Applying the knowledge of the wants of the body, and of the elements of food to a bill of fare, and a wholesome breakfast demands strength-giving and muscle-making food. Nothing is more quickly available than beefsteak, and it is most digestible broiled. It is a diet for real workers. Eggs are nutritive, but less stimulating. These provide for the muscles. For heat, starchy food is demanded, but bulk is not desirable for breakfast after a long fast. Bread and cakes of wheat flour are best for the purpose, and fruits, raw or cooked, furnish the mild vegetable acid, which aids digestion. If coffee is taken at all, breakfast is the time, so that the stimulating effect may pass away before the hour of rest comes. An infusion of genuine coffee, not a decoction, is not injurious in the morning to most persons, and is beneficial to those exposed to changes of temperature.

Nothing appeases the appetite sooner than the juice of flesh. The barley gives a color and flavor. Following soup is roast beef, which feeds the muscles, and after it come the puddings, which abound in carbon, to give the fuel necessary to keep up the animal heat. Last comes fruit to aid digestion, with its agreeable acids. In summer less carbon should appear on the bills of fare, and blanc manges, creams, fruit puddings and pie.?, berries, and ripe fruits should make up the desserts.
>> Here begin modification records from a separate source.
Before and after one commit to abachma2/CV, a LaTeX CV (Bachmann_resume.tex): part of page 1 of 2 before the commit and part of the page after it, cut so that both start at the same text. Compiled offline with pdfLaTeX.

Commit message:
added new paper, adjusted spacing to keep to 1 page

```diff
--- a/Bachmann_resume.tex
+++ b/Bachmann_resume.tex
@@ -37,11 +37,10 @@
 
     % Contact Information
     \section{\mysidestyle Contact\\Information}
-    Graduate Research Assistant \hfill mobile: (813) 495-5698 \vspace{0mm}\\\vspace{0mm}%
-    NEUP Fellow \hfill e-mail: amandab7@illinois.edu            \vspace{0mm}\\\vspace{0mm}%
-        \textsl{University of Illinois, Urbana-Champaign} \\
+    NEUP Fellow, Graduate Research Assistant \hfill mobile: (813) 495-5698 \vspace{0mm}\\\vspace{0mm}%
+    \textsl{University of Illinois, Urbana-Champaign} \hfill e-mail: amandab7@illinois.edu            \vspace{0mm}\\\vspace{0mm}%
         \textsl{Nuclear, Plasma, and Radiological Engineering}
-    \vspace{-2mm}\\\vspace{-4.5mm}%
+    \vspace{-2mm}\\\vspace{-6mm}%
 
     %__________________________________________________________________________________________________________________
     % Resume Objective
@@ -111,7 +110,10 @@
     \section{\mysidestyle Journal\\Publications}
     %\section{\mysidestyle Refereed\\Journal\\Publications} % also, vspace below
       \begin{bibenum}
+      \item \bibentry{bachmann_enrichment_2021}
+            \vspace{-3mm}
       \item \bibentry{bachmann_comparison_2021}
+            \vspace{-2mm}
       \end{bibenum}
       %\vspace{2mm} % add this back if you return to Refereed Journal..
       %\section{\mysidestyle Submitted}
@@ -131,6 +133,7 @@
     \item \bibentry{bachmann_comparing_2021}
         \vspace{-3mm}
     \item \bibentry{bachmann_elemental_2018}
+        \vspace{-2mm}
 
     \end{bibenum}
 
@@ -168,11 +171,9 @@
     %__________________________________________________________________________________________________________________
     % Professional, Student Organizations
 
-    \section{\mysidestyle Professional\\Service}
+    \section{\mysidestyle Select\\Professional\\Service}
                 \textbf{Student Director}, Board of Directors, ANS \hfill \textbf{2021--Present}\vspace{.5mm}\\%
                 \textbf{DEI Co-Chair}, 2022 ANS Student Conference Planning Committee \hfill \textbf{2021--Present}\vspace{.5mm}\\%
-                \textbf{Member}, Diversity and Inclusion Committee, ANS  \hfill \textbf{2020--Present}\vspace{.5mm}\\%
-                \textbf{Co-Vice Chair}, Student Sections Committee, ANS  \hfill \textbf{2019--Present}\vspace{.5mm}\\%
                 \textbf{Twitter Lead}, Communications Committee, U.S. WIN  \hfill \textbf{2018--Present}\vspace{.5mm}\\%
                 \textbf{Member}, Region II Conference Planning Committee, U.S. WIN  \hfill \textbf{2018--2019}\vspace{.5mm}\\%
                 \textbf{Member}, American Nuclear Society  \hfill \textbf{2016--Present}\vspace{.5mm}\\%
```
In making a feast, the wise hostess would consider well what has been the employment of the guests. A party of fox-hunters, or wood-choppers, or surveyors, would require an abundance of meats, but a collection of artists and scholars would relish better a variety of delicacies and novelties. A sleighing party will devour carbon, but those who have sweltered under a July sun long for cooling fruits and the leanest of meats. The time when a feast is given should decide whether food, easy or difficult of digestion, should appear on a bill of fare, though such consideration for the health of guests is hardly to be expected of the average hostess.